## To do
Repeat the data verbatim, images excluded.

Dataset records section start

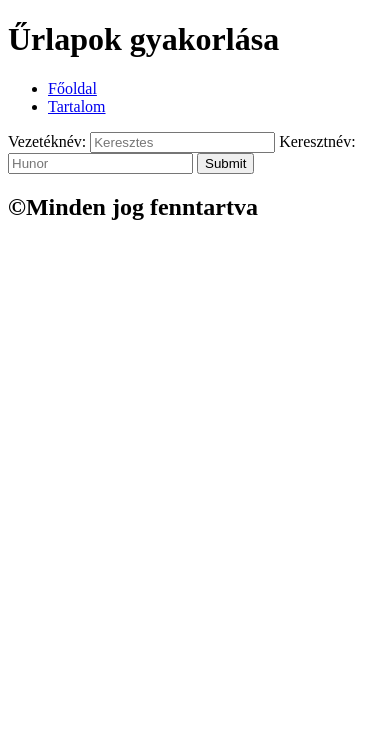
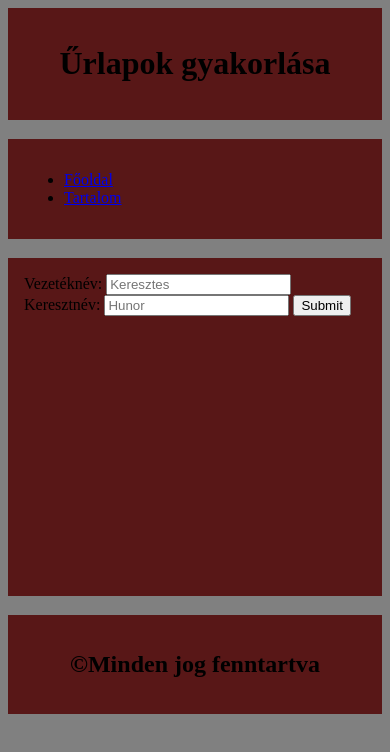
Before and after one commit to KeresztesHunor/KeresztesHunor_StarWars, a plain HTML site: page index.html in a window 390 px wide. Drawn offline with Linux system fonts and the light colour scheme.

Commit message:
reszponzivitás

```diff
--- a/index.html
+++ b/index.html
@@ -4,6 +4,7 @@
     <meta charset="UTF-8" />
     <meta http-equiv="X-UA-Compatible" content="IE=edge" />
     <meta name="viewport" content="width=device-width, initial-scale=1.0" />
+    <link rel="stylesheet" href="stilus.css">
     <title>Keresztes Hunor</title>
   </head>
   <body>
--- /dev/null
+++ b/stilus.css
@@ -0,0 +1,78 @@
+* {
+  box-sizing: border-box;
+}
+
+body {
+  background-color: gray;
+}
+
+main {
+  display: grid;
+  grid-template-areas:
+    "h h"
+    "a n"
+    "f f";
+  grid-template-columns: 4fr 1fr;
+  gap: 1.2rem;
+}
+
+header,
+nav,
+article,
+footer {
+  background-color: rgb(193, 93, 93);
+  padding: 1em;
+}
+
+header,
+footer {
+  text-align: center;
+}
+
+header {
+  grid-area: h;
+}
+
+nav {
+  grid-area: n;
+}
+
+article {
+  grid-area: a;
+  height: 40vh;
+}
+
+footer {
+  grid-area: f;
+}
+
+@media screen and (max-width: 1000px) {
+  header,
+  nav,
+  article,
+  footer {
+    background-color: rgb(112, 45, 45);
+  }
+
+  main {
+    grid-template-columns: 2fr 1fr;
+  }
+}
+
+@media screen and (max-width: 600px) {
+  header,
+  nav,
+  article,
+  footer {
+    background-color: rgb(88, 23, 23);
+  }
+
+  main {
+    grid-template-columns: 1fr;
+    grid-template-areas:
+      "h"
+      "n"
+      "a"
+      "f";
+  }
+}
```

Dataset records section end

## Task response
Before and after one commit to KeresztesHunor/KeresztesHunor_StarWars, a plain HTML site: page index.html in a window 390 px wide. Drawn offline with Linux system fonts and the light colour scheme.

Commit message:
reszponzivitás

```diff
--- a/index.html
+++ b/index.html
@@ -4,6 +4,7 @@
     <meta charset="UTF-8" />
     <meta http-equiv="X-UA-Compatible" content="IE=edge" />
     <meta name="viewport" content="width=device-width, initial-scale=1.0" />
+    <link rel="stylesheet" href="stilus.css">
     <title>Keresztes Hunor</title>
   </head>
   <body>
--- /dev/null
+++ b/stilus.css
@@ -0,0 +1,78 @@
+* {
+  box-sizing: border-box;
+}
+
+body {
+  background-color: gray;
+}
+
+main {
+  display: grid;
+  grid-template-areas:
+    "h h"
+    "a n"
+    "f f";
+  grid-template-columns: 4fr 1fr;
+  gap: 1.2rem;
+}
+
+header,
+nav,
+article,
+footer {
+  background-color: rgb(193, 93, 93);
+  padding: 1em;
+}
+
+header,
+footer {
+  text-align: center;
+}
+
+header {
+  grid-area: h;
+}
+
+nav {
+  grid-area: n;
+}
+
+article {
+  grid-area: a;
+  height: 40vh;
+}
+
+footer {
+  grid-area: f;
+}
+
+@media screen and (max-width: 1000px) {
+  header,
+  nav,
+  article,
+  footer {
+    background-color: rgb(112, 45, 45);
+  }
+
+  main {
+    grid-template-columns: 2fr 1fr;
+  }
+}
+
+@media screen and (max-width: 600px) {
+  header,
+  nav,
+  article,
+  footer {
+    background-color: rgb(88, 23, 23);
+  }
+
+  main {
+    grid-template-columns: 1fr;
+    grid-template-areas:
+      "h"
+      "n"
+      "a"
+      "f";
+  }
+}
```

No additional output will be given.